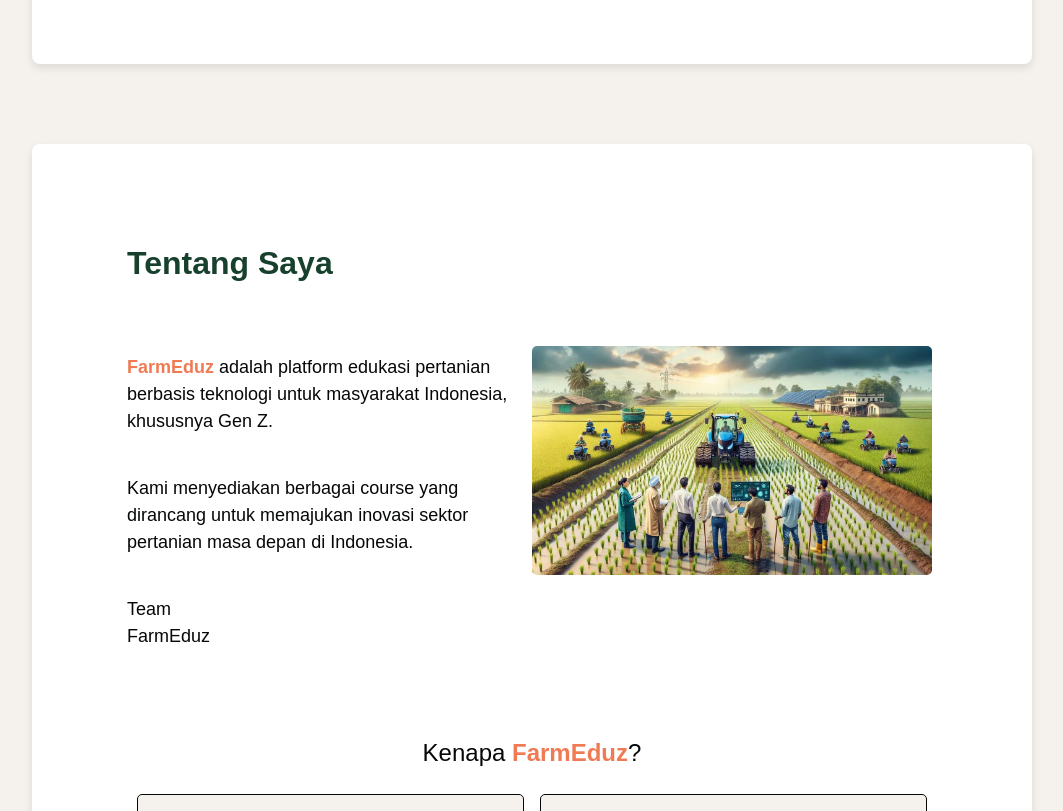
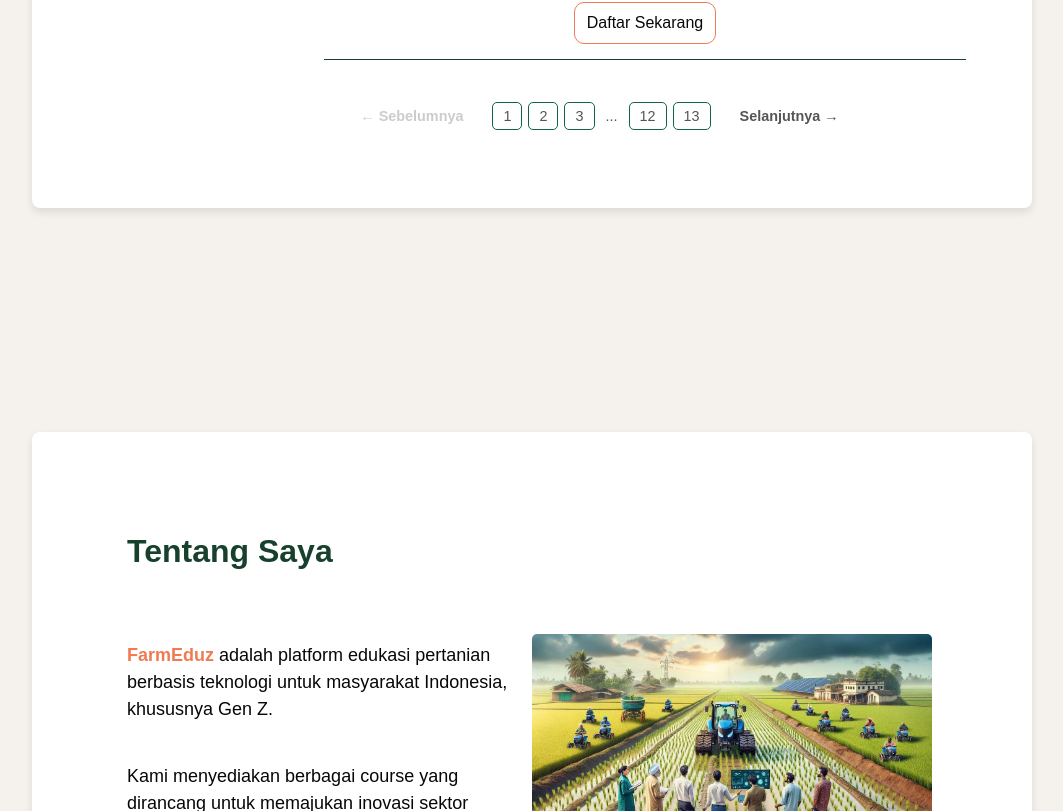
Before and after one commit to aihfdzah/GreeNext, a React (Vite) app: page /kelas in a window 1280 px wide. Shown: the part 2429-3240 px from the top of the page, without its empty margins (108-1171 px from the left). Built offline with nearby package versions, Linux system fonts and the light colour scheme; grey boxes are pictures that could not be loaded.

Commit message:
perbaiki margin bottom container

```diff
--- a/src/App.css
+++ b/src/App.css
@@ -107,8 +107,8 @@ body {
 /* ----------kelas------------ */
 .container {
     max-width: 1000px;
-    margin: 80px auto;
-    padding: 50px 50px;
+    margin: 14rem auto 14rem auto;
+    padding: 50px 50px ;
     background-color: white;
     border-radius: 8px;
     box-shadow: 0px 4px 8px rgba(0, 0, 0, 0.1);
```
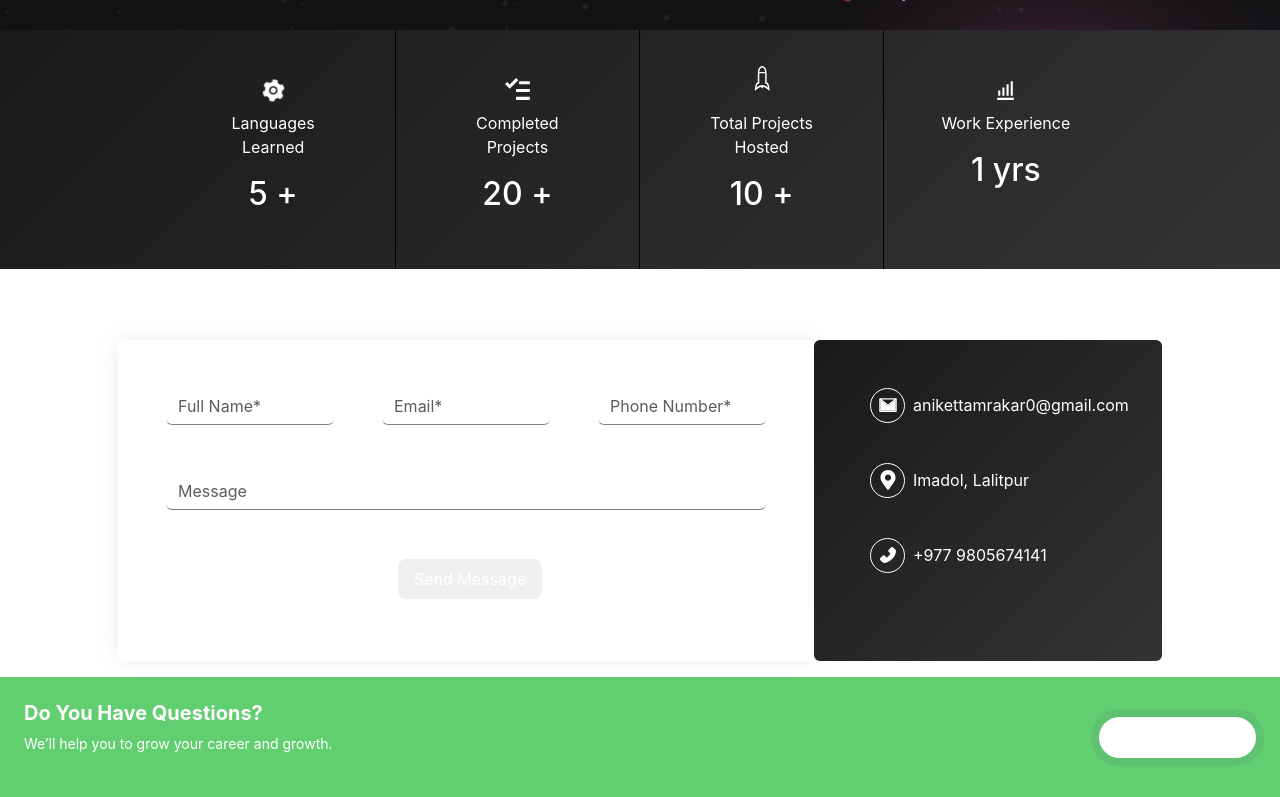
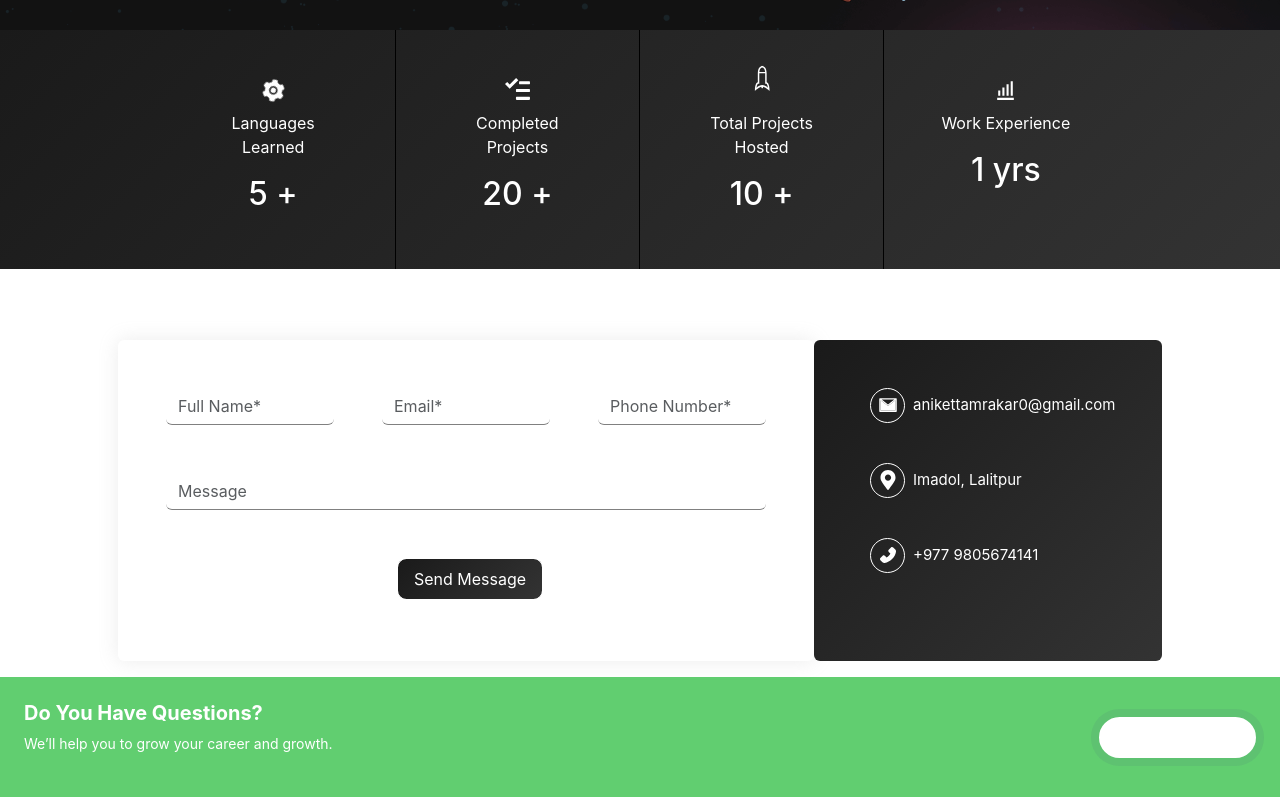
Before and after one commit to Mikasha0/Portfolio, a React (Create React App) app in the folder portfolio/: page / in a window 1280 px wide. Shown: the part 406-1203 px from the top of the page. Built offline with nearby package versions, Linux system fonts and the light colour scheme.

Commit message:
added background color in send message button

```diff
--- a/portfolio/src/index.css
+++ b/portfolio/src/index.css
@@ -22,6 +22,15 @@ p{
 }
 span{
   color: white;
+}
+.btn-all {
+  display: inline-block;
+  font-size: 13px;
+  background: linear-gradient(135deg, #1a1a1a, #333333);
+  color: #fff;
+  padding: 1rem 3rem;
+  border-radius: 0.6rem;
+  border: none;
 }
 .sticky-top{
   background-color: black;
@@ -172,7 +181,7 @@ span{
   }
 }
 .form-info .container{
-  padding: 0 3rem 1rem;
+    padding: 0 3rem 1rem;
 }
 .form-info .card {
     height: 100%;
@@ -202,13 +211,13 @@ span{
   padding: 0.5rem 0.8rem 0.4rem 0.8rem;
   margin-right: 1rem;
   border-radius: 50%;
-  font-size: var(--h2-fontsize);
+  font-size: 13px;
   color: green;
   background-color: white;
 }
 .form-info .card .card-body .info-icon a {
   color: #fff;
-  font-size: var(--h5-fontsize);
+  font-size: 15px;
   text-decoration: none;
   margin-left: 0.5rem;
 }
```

##############################

* Exercise: Scan the material above for the string "color", and copy every line where it is found.

* Written reply:
     background-color: white;
added background color in send message button
   color: white;
+  color: #fff;
   background-color: black;
   color: green;
   background-color: white;
   color: #fff;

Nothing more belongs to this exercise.